Detected change data:
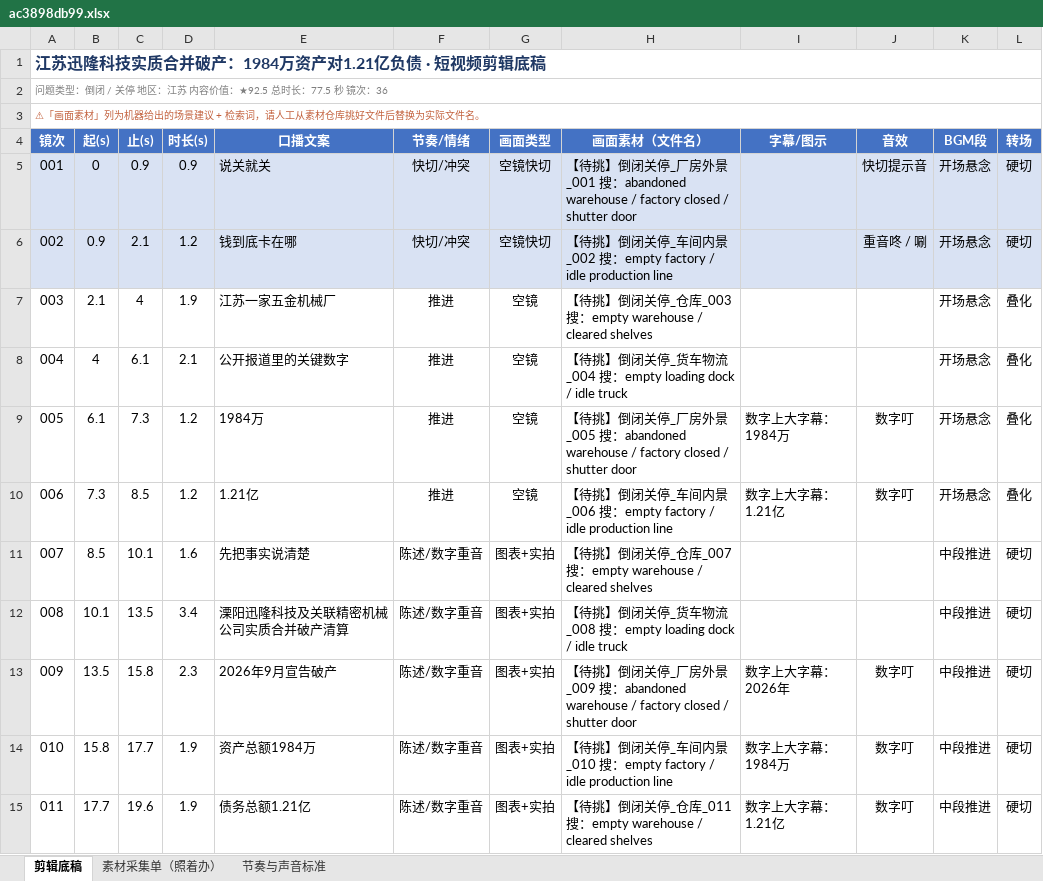
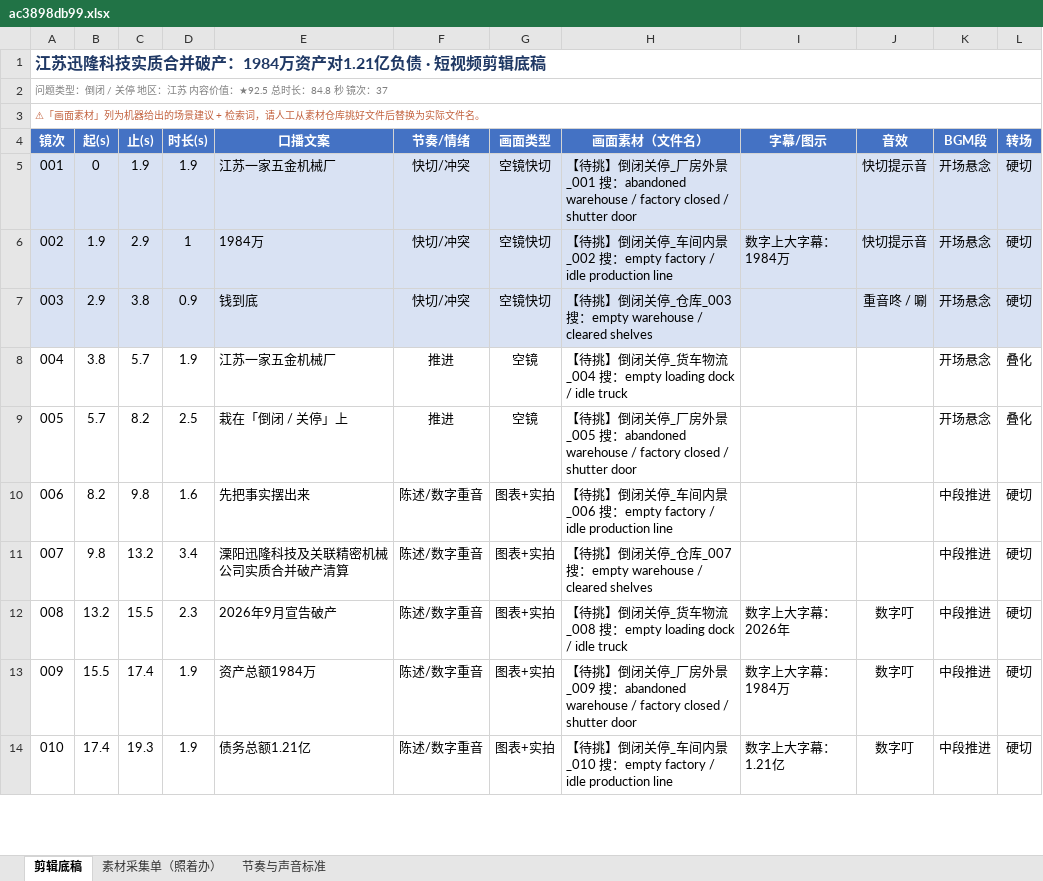
Before and after one commit to tedvong894/yrd-mfg-intel, an Excel workbook: workshop/ac3898db99.xlsx, sheet 剪辑底稿, drawn as a sheet; only a part is shown; values as stored, in another font and other column widths than the file's, no borders; removed rows and columns are numbered as before the commit, all else as after; the diff covers the shown part only; the diff names each change by its address in the sheet, - before the commit and + after, or states it on an @@ line.

Commit message:
短视频工坊：ac3898db99.xlsx（重写文案去模板化+财务深度）

```diff
--- a/workshop/ac3898db99.xlsx (sheet 剪辑底稿)
+++ b/workshop/ac3898db99.xlsx (sheet 剪辑底稿)
@@ column A (镜次) renumbered from row 2 down @@
-C5 (止(s)): 0.9
+C5 (止(s)): 1.9
-D5 (时长(s)): 0.9
+D5 (时长(s)): 1.9
-E5 (口播文案): 说关就关
+E5 (口播文案): 江苏一家五金机械厂
+row 6: 002 | 1.9 | 2.9 | 1 | 1984万 | 快切/冲突 | 空镜快切 | 【待挑】倒闭关停_车间内景_002 搜：empty factory / idle production line | 数字上大字幕：1984万 | 快切提示音 | 开场悬念 | 硬切
-B7 (起(s)): 0.9
+B7 (起(s)): 2.9
-C7 (止(s)): 2.1
+C7 (止(s)): 3.8
-D7 (时长(s)): 1.2
+D7 (时长(s)): 0.9
-E7 (口播文案): 钱到底卡在哪
+E7 (口播文案): 钱到底
-H7 (画面素材（文件名）): …停_车间内景_002 搜：empty factory / idle production line
+H7 (画面素材（文件名）): …停_仓库_003 搜：empty warehouse / cleared shelves
-B8 (起(s)): 2.1
+B8 (起(s)): 3.8
-C8 (止(s)): 4
+C8 (止(s)): 5.7
-H8 (画面素材（文件名）): …停_仓库_003 搜：empty warehouse / cleared shelves
+H8 (画面素材（文件名）): …停_货车物流_004 搜：empty loading dock / idle truck
-row 8: 004 | 4 | 6.1 | 2.1 | 公开报道里的关键数字 | 推进 | 空镜 | 【待挑】倒闭关停_货车物流_004 搜：empty loading dock / idle truck |  |  | 开场悬念 | 叠化
-row 9: 005 | 6.1 | 7.3 | 1.2 | 1984万 | 推进 | 空镜 | 【待挑】倒闭关停_厂房外景_005 搜：abandoned warehouse / factory closed / shutter door | 数字上大字幕：1984万 | 数字叮 | 开场悬念 | 叠化
-row 10: 006 | 7.3 | 8.5 | 1.2 | 1.21亿 | 推进 | 空镜 | 【待挑】倒闭关停_车间内景_006 搜：empty factory / idle production line | 数字上大字幕：1.21亿 | 数字叮 | 开场悬念 | 叠化
+row 9: 005 | 5.7 | 8.2 | 2.5 | 栽在「倒闭 / 关停」上 | 推进 | 空镜 | 【待挑】倒闭关停_厂房外景_005 搜：abandoned warehouse / factory closed / shutter door |  |  | 开场悬念 | 叠化
-B10 (起(s)): 8.5
+B10 (起(s)): 8.2
-C10 (止(s)): 10.1
+C10 (止(s)): 9.8
-E10 (口播文案): 先把事实说清楚
+E10 (口播文案): 先把事实摆出来
-H10 (画面素材（文件名）): …停_仓库_007 搜：empty warehouse / cleared shelves
+H10 (画面素材（文件名）): …停_车间内景_006 搜：empty factory / idle production line
-B11 (起(s)): 10.1
+B11 (起(s)): 9.8
-C11 (止(s)): 13.5
+C11 (止(s)): 13.2
-H11 (画面素材（文件名）): …闭关停_货车物流_008 搜：empty loading dock / idle truck
+H11 (画面素材（文件名）): …闭关停_仓库_007 搜：empty warehouse / cleared shelves
-B12 (起(s)): 13.5
+B12 (起(s)): 13.2
-C12 (止(s)): 15.8
+C12 (止(s)): 15.5
-H12 (画面素材（文件名）): …停_厂房外景_009 搜：abandoned warehouse / factory closed / shutter door
+H12 (画面素材（文件名）): …停_货车物流_008 搜：empty loading dock / idle truck
-B13 (起(s)): 15.8
+B13 (起(s)): 15.5
-C13 (止(s)): 17.7
+C13 (止(s)): 17.4
-H13 (画面素材（文件名）): …停_车间内景_010 搜：empty factory / idle production line
+H13 (画面素材（文件名）): …停_厂房外景_009 搜：abandoned warehouse / factory closed / shutter door
-B14 (起(s)): 17.7
+B14 (起(s)): 17.4
-C14 (止(s)): 19.6
+C14 (止(s)): 19.3
-H14 (画面素材（文件名）): …停_仓库_011 搜：empty warehouse / cleared shelves
+H14 (画面素材（文件名）): …停_车间内景_010 搜：empty factory / idle production line
```
Also changed, not shown: 7 added rows, 5 removed rows and 72 edited cells elsewhere in this sheet, sheet 素材采集单（照着办）.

**TRY IT:**
Could you state how many lines above include the word "rows"? Reply with that number alone.

**RESPONSE TO THE EXERCISE:**
2